## [Task requirements]
Please restate each entry exactly, without skipping any.

Recorded data:
[Start of Attachment]

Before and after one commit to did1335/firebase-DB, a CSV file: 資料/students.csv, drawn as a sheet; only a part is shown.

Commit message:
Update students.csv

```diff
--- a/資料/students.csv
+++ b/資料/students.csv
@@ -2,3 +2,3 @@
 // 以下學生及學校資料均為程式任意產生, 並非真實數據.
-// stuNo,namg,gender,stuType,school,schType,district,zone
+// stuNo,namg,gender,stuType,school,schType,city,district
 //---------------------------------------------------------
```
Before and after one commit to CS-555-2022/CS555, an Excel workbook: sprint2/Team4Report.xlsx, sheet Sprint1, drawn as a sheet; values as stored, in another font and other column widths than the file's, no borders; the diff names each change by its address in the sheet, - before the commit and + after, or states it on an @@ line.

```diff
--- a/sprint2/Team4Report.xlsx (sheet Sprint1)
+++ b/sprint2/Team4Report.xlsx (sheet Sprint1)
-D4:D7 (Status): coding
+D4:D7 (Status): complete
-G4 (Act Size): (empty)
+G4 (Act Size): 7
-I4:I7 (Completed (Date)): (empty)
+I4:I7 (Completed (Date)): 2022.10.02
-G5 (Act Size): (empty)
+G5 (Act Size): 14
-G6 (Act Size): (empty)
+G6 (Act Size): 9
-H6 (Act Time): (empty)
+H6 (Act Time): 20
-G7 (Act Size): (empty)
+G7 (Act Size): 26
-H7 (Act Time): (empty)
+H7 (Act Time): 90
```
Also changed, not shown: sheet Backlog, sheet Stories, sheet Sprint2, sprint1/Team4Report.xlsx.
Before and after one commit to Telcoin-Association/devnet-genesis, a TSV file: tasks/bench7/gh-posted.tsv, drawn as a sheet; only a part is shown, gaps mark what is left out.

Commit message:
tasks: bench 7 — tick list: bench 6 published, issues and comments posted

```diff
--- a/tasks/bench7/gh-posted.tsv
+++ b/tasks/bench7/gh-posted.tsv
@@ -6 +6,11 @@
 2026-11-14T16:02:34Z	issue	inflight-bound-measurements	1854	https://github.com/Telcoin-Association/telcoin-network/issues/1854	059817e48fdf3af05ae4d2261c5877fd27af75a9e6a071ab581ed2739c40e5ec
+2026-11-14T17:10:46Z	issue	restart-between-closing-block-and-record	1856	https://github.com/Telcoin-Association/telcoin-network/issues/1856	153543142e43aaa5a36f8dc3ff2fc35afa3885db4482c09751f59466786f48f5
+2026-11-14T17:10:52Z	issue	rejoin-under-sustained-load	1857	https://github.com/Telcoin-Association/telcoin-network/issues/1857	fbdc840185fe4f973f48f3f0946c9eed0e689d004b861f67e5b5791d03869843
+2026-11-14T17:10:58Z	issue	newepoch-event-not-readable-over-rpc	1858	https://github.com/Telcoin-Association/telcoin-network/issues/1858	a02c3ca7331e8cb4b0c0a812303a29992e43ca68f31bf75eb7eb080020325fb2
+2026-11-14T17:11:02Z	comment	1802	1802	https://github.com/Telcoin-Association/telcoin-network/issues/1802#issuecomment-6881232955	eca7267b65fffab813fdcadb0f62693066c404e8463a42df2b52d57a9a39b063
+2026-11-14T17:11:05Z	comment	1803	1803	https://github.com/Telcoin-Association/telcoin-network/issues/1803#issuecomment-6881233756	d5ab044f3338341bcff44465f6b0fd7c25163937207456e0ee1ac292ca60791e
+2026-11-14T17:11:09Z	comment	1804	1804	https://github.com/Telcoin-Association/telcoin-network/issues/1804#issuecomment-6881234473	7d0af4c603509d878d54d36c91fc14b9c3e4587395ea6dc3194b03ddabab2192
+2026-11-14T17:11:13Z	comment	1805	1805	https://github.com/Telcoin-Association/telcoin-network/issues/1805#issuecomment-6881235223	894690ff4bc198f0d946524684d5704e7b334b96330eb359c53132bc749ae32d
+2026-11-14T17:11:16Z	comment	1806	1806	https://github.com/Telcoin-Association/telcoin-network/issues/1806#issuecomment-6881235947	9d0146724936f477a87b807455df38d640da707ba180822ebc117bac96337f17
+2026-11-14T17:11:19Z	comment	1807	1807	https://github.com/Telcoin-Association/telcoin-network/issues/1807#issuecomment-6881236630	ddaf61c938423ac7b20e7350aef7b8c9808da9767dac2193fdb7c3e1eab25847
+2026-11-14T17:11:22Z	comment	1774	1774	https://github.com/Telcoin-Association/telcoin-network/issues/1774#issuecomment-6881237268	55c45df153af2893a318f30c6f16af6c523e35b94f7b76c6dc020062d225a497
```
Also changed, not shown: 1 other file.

[End of Attachment]

## [Solution for this exercise]
Before and after one commit to did1335/firebase-DB, a CSV file: 資料/students.csv, drawn as a sheet; only a part is shown.

Commit message:
Update students.csv

```diff
--- a/資料/students.csv
+++ b/資料/students.csv
@@ -2,3 +2,3 @@
 // 以下學生及學校資料均為程式任意產生, 並非真實數據.
-// stuNo,namg,gender,stuType,school,schType,district,zone
+// stuNo,namg,gender,stuType,school,schType,city,district
 //---------------------------------------------------------
```
Before and after one commit to CS-555-2022/CS555, an Excel workbook: sprint2/Team4Report.xlsx, sheet Sprint1, drawn as a sheet; values as stored, in another font and other column widths than the file's, no borders; the diff names each change by its address in the sheet, - before the commit and + after, or states it on an @@ line.

```diff
--- a/sprint2/Team4Report.xlsx (sheet Sprint1)
+++ b/sprint2/Team4Report.xlsx (sheet Sprint1)
-D4:D7 (Status): coding
+D4:D7 (Status): complete
-G4 (Act Size): (empty)
+G4 (Act Size): 7
-I4:I7 (Completed (Date)): (empty)
+I4:I7 (Completed (Date)): 2022.10.02
-G5 (Act Size): (empty)
+G5 (Act Size): 14
-G6 (Act Size): (empty)
+G6 (Act Size): 9
-H6 (Act Time): (empty)
+H6 (Act Time): 20
-G7 (Act Size): (empty)
+G7 (Act Size): 26
-H7 (Act Time): (empty)
+H7 (Act Time): 90
```
Also changed, not shown: sheet Backlog, sheet Stories, sheet Sprint2, sprint1/Team4Report.xlsx.
Before and after one commit to Telcoin-Association/devnet-genesis, a TSV file: tasks/bench7/gh-posted.tsv, drawn as a sheet; only a part is shown, gaps mark what is left out.

Commit message:
tasks: bench 7 — tick list: bench 6 published, issues and comments posted

```diff
--- a/tasks/bench7/gh-posted.tsv
+++ b/tasks/bench7/gh-posted.tsv
@@ -6 +6,11 @@
 2026-11-14T16:02:34Z	issue	inflight-bound-measurements	1854	https://github.com/Telcoin-Association/telcoin-network/issues/1854	059817e48fdf3af05ae4d2261c5877fd27af75a9e6a071ab581ed2739c40e5ec
+2026-11-14T17:10:46Z	issue	restart-between-closing-block-and-record	1856	https://github.com/Telcoin-Association/telcoin-network/issues/1856	153543142e43aaa5a36f8dc3ff2fc35afa3885db4482c09751f59466786f48f5
+2026-11-14T17:10:52Z	issue	rejoin-under-sustained-load	1857	https://github.com/Telcoin-Association/telcoin-network/issues/1857	fbdc840185fe4f973f48f3f0946c9eed0e689d004b861f67e5b5791d03869843
+2026-11-14T17:10:58Z	issue	newepoch-event-not-readable-over-rpc	1858	https://github.com/Telcoin-Association/telcoin-network/issues/1858	a02c3ca7331e8cb4b0c0a812303a29992e43ca68f31bf75eb7eb080020325fb2
+2026-11-14T17:11:02Z	comment	1802	1802	https://github.com/Telcoin-Association/telcoin-network/issues/1802#issuecomment-6881232955	eca7267b65fffab813fdcadb0f62693066c404e8463a42df2b52d57a9a39b063
+2026-11-14T17:11:05Z	comment	1803	1803	https://github.com/Telcoin-Association/telcoin-network/issues/1803#issuecomment-6881233756	d5ab044f3338341bcff44465f6b0fd7c25163937207456e0ee1ac292ca60791e
+2026-11-14T17:11:09Z	comment	1804	1804	https://github.com/Telcoin-Association/telcoin-network/issues/1804#issuecomment-6881234473	7d0af4c603509d878d54d36c91fc14b9c3e4587395ea6dc3194b03ddabab2192
+2026-11-14T17:11:13Z	comment	1805	1805	https://github.com/Telcoin-Association/telcoin-network/issues/1805#issuecomment-6881235223	894690ff4bc198f0d946524684d5704e7b334b96330eb359c53132bc749ae32d
+2026-11-14T17:11:16Z	comment	1806	1806	https://github.com/Telcoin-Association/telcoin-network/issues/1806#issuecomment-6881235947	9d0146724936f477a87b807455df38d640da707ba180822ebc117bac96337f17
+2026-11-14T17:11:19Z	comment	1807	1807	https://github.com/Telcoin-Association/telcoin-network/issues/1807#issuecomment-6881236630	ddaf61c938423ac7b20e7350aef7b8c9808da9767dac2193fdb7c3e1eab25847
+2026-11-14T17:11:22Z	comment	1774	1774	https://github.com/Telcoin-Association/telcoin-network/issues/1774#issuecomment-6881237268	55c45df153af2893a318f30c6f16af6c523e35b94f7b76c6dc020062d225a497
```
Also changed, not shown: 1 other file.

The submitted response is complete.